I have an unusual relationship with videogames. Especially for someone born at the tail end of ’93.
Unlike most of my friends growing up, videogames did not play a major role in my childhood. My afternoons were filled instead with sports, arts, and adventure. As a young boy I swam and played football for local clubs, and joined as many of my school’s sport teams as possible, from baseball to rugby and everything in-between. I filled the rest of my free time skateboarding, riding my bike, running around the local park hunting for ‘treasure’, or playing one of any number of imagination games with my friends. Once I tired I would sit at the piano or mess around on one of dad’s guitars, read a book, write my own stories, or get messy painting or making things long before I’d sit down at a console, mostly setting one up when a friend came round or for the odd game of something against my dad before bed; I never played regularly enough to justify leaving a system plugged into the telly like at some of my friends’ houses.
That’s not to say I wasn’t a typical child of my time; I did not escape the clutches of Pokémon cards and, later, Beyblades, but simply never showed enough interest in videogames to justify saving pocket money to spend on them. Throughout my entire life I’ve owned a total of two consoles, and didn’t actually buy either. The first was a hand-me-down SNES from a friend of my parents, on which I have fond memories of playing Zelda: A Link To The Past, Super Mario World, Mortal Kombat, and a game that a nostalgia-inducing internet search tells me wasn’t called ‘Chupa Chups Land’ as I had remembered, but Zool (though anyone familiar with the game will surely understand why the former made more sense to a small child). I later came into possession of the original PlayStation, this time a gift from an uncle to whom the device had become redundant following the release of the PlayStation 2.

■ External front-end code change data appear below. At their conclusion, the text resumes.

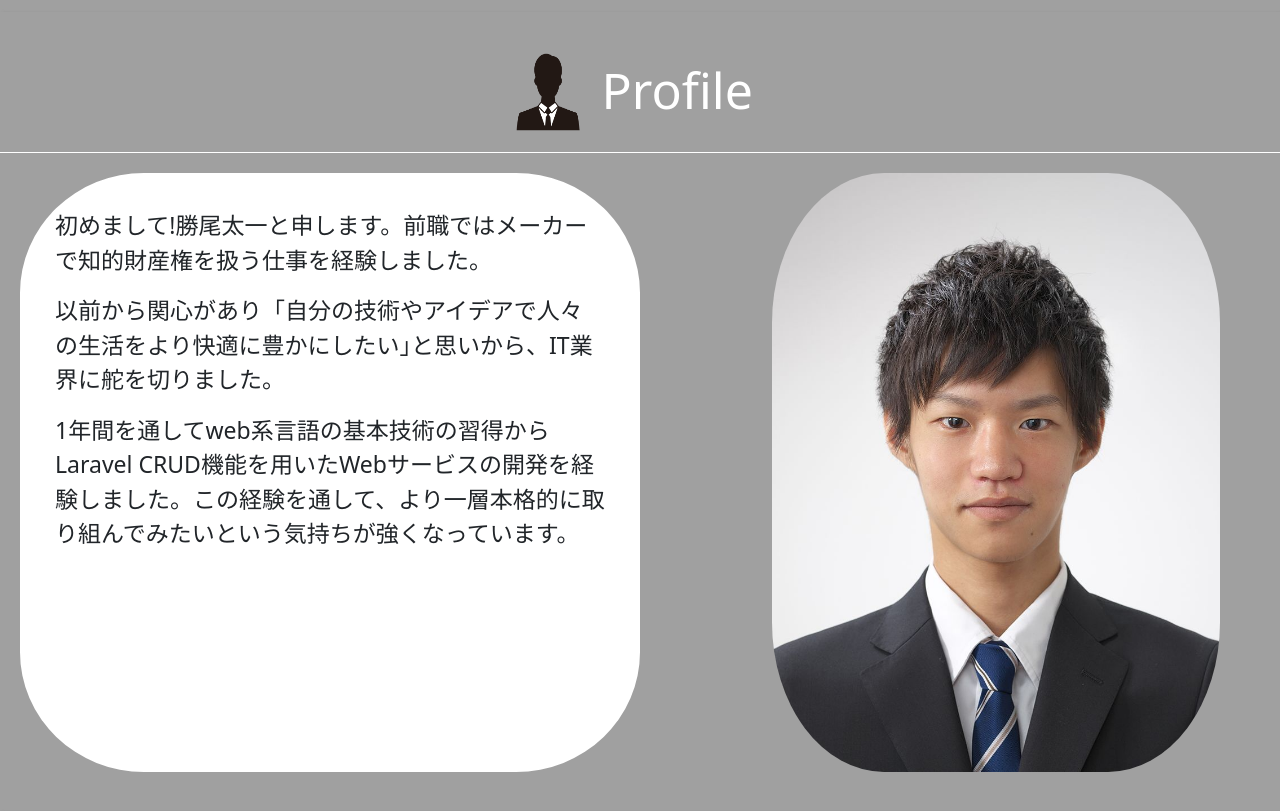
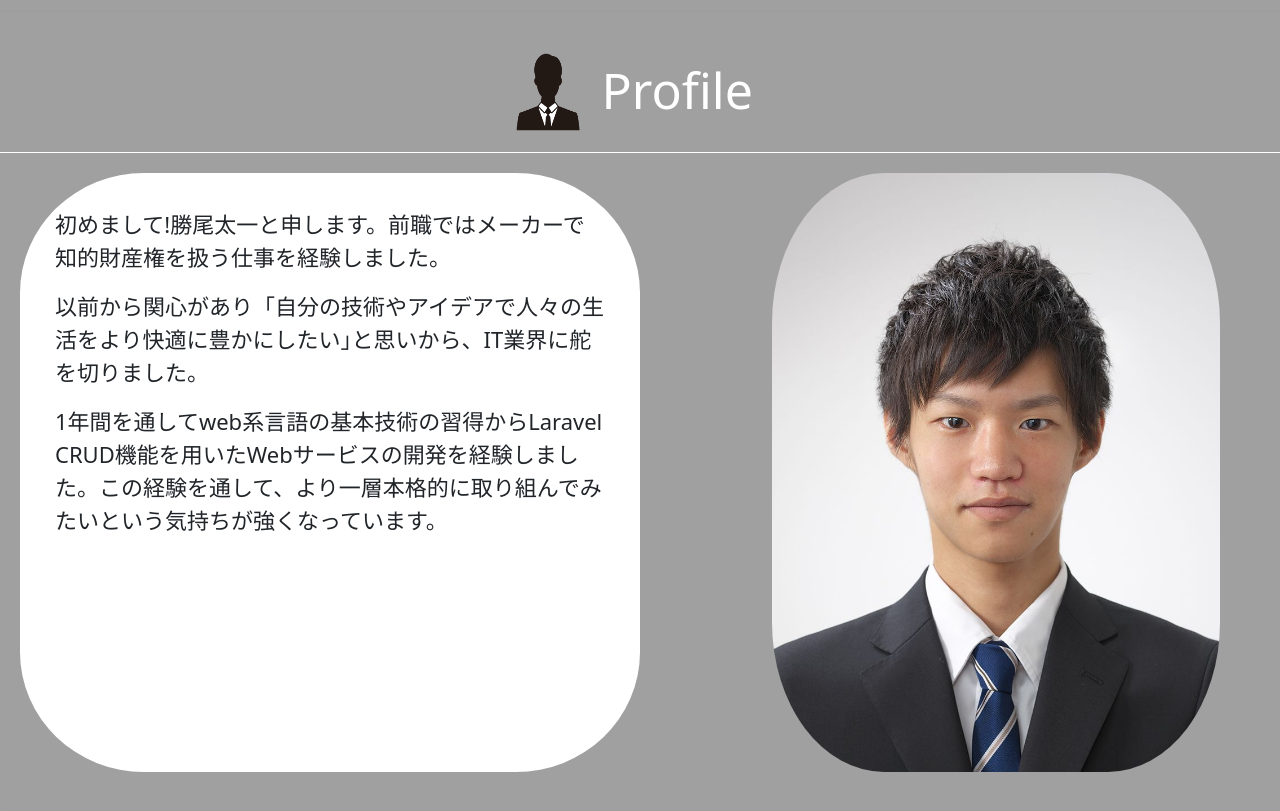
Before and after one commit to tk92mevius/tk_portfolio, a PHP site: page / in a window 1280 px wide. Shown: the part 804-1615 px from the top of the page. Run offline with PHP 8.4, Linux system fonts and the light colour scheme.

Commit message:
プロフィールエリアcss修正

```diff
--- a/style.css
+++ b/style.css
@@ -100,7 +100,7 @@ padding: 30px;
 border: 5px solid white;
 border-radius: 20%;
 background-color: white;
-font-size: 23px;
+font-size: 22px;
 }
 .self-img{
 width: 50%;
```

It is, of course, the former that lead to my excitement at the prospect of Nintendo’s new Mini Nintendo Entertainment System or ‘NES’–the console that preceded my beloved Super Nintendo Entertainment System. Whilst not the 16-bit gem I grew up with, I instantly knew I couldn’t miss this opportunity to get my hands on a version of its 8-bit predecessor in all its pixelated glory. What’s more, amongst the 30 titles it comes bundled with are a selection of Mario and Zelda titles, and don’t get me started on the music… Pure nostalgia! Admittedly the experience won’t quite be complete without those clunky cartridges that could be cured of any glitches with a simple blow, but on the bright side the emulator really shouldn’t glitch. Sure, videogames may not have been a defining part of my childhood, but, bit-part or not, the Nintendo Mini Classic promises to bring me straight back to those simpler times.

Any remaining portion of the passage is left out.